Activity - When counting, include every line of the data that holds "presentation", then state the total alone.

Records for this task -
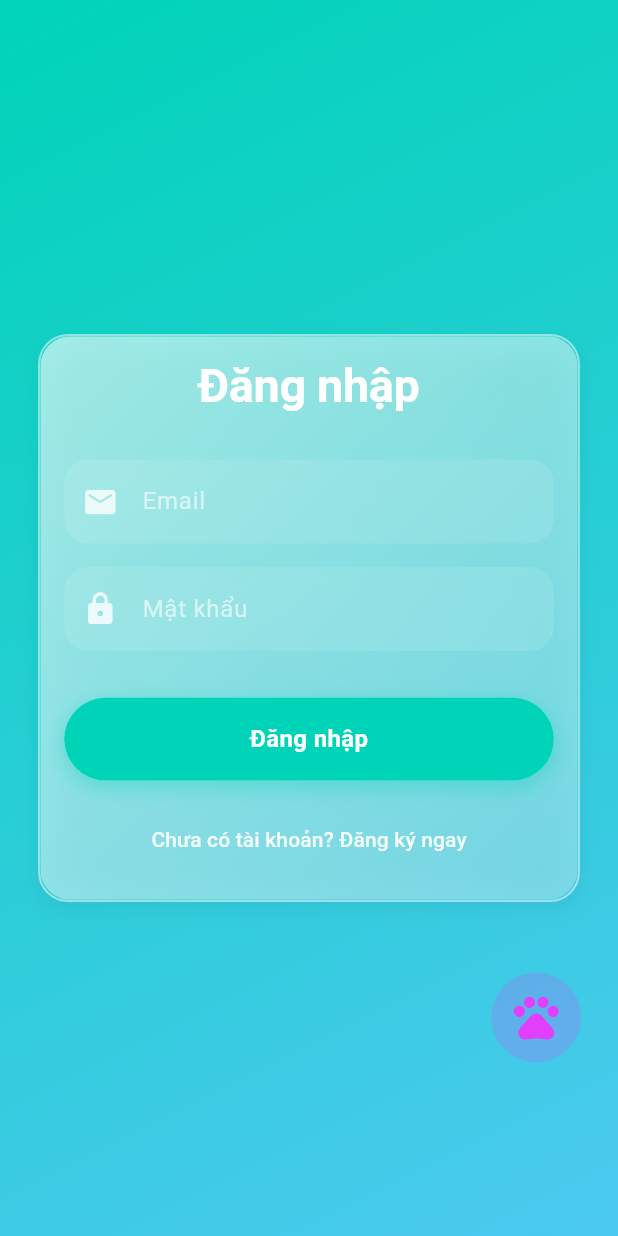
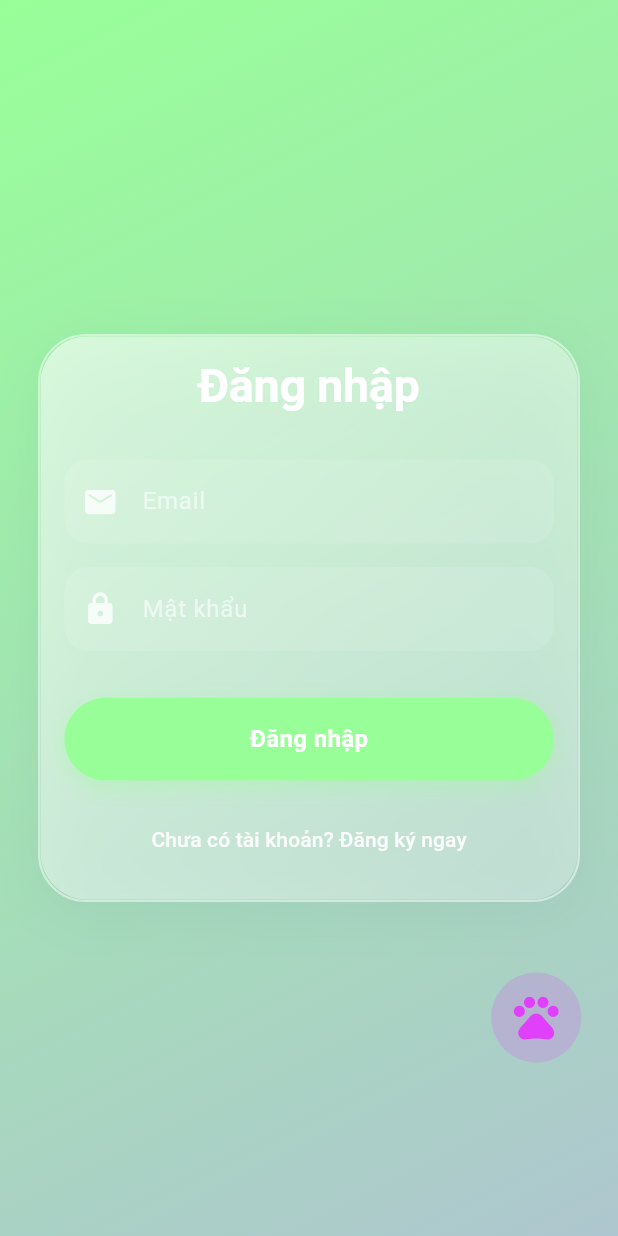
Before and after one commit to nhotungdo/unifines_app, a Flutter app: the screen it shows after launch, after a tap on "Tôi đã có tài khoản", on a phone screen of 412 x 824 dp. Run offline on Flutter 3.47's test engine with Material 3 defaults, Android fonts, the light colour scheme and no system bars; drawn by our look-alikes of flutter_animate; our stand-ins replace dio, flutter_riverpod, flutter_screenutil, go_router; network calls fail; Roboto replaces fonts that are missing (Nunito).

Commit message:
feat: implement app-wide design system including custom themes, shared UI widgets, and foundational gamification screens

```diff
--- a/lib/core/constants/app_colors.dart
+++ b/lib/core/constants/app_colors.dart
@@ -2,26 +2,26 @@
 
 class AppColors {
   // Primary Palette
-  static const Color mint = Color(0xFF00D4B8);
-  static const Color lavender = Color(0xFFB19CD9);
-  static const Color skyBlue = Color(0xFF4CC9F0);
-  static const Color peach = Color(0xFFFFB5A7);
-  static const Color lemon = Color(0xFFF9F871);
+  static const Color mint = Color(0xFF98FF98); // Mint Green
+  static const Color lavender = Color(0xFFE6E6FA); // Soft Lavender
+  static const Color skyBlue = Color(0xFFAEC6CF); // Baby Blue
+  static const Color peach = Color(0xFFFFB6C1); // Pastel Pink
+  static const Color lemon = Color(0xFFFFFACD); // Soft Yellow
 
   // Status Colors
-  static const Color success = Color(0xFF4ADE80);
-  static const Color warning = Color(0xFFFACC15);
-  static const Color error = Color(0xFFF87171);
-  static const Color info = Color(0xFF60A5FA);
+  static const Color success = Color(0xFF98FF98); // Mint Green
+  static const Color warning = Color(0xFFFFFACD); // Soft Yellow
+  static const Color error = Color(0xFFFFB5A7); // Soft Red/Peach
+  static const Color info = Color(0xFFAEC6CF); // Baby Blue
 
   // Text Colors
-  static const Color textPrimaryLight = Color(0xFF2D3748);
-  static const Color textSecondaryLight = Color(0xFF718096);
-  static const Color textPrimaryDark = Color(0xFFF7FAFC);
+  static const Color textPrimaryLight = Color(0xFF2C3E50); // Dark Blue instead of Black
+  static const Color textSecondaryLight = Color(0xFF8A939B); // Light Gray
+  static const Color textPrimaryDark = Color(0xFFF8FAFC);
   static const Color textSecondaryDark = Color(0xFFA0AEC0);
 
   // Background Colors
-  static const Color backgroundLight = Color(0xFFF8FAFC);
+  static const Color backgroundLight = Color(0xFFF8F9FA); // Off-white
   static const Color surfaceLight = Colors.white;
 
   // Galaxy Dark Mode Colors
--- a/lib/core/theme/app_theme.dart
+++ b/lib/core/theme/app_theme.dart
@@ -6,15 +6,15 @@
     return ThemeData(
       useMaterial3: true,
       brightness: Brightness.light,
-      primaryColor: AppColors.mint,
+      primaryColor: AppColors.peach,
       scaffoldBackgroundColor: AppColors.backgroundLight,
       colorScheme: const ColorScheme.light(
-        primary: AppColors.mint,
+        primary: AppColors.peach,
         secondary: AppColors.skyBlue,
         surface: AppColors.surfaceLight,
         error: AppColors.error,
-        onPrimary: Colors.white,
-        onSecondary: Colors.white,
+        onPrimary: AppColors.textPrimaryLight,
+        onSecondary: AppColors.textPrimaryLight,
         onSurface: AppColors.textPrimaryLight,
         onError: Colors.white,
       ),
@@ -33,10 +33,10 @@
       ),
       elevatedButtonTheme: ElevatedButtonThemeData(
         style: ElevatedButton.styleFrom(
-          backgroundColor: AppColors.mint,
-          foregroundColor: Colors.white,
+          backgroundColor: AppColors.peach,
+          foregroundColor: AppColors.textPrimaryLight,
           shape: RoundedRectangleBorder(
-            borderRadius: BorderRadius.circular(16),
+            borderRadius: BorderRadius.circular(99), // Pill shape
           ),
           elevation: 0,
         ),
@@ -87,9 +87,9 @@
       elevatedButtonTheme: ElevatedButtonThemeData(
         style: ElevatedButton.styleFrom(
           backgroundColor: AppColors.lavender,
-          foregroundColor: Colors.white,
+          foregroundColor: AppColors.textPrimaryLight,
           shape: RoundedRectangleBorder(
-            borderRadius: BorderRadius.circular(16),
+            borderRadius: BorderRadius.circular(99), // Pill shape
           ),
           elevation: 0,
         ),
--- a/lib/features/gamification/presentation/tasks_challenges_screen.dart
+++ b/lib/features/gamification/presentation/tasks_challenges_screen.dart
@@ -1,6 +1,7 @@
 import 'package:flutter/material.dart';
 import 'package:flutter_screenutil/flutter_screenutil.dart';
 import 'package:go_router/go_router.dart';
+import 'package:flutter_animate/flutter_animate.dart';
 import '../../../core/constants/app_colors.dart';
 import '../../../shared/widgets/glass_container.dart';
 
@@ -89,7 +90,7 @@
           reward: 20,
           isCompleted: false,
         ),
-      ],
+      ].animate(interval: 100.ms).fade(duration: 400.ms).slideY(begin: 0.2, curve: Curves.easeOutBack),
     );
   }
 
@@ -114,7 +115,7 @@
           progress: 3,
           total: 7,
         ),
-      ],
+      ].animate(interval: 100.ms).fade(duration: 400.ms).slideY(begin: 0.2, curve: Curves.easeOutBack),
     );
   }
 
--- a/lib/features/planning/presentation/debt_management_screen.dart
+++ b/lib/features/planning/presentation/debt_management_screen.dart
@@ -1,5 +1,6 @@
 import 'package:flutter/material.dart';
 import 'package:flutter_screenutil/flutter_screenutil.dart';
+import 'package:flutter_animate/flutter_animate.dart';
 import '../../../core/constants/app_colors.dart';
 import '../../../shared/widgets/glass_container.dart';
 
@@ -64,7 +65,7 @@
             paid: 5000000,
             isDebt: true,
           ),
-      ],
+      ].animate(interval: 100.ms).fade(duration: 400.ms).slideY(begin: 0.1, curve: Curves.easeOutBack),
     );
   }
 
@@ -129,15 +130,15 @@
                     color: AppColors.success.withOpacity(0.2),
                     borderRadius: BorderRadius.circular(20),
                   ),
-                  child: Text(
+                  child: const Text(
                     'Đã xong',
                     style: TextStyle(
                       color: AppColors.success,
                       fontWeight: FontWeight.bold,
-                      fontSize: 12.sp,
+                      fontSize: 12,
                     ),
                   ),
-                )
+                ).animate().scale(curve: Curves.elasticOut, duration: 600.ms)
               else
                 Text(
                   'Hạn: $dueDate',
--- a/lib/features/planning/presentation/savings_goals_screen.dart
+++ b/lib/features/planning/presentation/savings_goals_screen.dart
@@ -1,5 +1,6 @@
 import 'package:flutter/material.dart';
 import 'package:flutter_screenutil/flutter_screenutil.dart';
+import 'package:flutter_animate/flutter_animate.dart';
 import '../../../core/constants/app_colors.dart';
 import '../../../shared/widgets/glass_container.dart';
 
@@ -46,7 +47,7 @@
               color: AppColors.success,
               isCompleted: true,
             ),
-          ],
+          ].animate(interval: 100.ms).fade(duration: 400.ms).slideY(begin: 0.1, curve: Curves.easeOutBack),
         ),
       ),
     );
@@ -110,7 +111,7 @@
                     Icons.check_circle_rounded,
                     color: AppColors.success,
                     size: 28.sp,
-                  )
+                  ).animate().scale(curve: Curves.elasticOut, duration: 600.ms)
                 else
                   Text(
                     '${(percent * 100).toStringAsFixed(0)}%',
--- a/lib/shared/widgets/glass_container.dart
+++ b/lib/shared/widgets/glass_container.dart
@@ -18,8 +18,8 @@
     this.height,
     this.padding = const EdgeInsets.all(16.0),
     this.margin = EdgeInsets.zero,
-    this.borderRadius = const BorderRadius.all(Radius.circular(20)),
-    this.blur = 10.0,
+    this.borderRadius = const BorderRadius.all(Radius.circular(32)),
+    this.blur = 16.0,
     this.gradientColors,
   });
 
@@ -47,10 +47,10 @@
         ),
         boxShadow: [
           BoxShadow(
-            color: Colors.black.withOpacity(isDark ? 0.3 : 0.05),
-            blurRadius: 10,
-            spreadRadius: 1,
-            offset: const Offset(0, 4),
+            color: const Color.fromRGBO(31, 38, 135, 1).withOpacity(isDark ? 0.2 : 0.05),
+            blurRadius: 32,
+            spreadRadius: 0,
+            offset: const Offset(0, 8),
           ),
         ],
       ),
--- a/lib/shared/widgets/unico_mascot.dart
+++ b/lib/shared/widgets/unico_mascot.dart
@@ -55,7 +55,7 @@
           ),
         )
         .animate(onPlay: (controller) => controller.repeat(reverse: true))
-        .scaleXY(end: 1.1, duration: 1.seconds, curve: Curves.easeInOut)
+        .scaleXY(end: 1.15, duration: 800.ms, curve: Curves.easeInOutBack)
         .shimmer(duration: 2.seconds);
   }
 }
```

Solution for this task - 6